* [Activity] Look through the listing below for the string "answers". Show each line where it occurs.

* [Material to process]
------------------------------------------------------------------------

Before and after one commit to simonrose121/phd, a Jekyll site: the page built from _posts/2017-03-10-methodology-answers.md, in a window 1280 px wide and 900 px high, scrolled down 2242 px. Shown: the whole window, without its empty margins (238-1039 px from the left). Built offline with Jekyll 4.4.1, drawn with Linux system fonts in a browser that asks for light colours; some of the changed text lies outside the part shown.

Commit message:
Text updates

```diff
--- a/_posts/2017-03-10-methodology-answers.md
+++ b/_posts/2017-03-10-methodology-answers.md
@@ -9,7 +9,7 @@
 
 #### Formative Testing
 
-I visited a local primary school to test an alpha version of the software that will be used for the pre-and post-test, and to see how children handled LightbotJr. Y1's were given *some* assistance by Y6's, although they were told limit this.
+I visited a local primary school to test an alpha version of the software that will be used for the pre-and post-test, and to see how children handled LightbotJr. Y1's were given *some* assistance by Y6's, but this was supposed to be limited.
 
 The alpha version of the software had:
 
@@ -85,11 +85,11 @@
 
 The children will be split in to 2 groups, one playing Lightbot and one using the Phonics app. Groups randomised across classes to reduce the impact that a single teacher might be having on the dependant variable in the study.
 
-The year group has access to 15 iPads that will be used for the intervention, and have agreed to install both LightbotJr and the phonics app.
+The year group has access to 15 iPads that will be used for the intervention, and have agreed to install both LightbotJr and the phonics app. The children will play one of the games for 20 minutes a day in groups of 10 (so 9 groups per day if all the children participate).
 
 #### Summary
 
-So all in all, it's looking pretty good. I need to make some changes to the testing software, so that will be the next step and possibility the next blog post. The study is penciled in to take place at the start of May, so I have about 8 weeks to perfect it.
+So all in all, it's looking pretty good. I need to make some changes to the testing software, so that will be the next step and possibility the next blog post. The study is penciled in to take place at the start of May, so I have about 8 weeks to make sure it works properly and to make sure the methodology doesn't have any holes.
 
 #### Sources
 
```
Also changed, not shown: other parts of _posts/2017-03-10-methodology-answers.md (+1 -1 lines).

------------------------------------------------------------------------

* [Result of the task]
Before and after one commit to simonrose121/phd, a Jekyll site: the page built from _posts/2017-03-10-methodology-answers.md, in a window 1280 px wide and 900 px high, scrolled down 2242 px. Shown: the whole window, without its empty margins (238-1039 px from the left). Built offline with Jekyll 4.4.1, drawn with Linux system fonts in a browser that asks for light colours; some of the changed text lies outside the part shown.
--- a/_posts/2017-03-10-methodology-answers.md
+++ b/_posts/2017-03-10-methodology-answers.md
Also changed, not shown: other parts of _posts/2017-03-10-methodology-answers.md (+1 -1 lines).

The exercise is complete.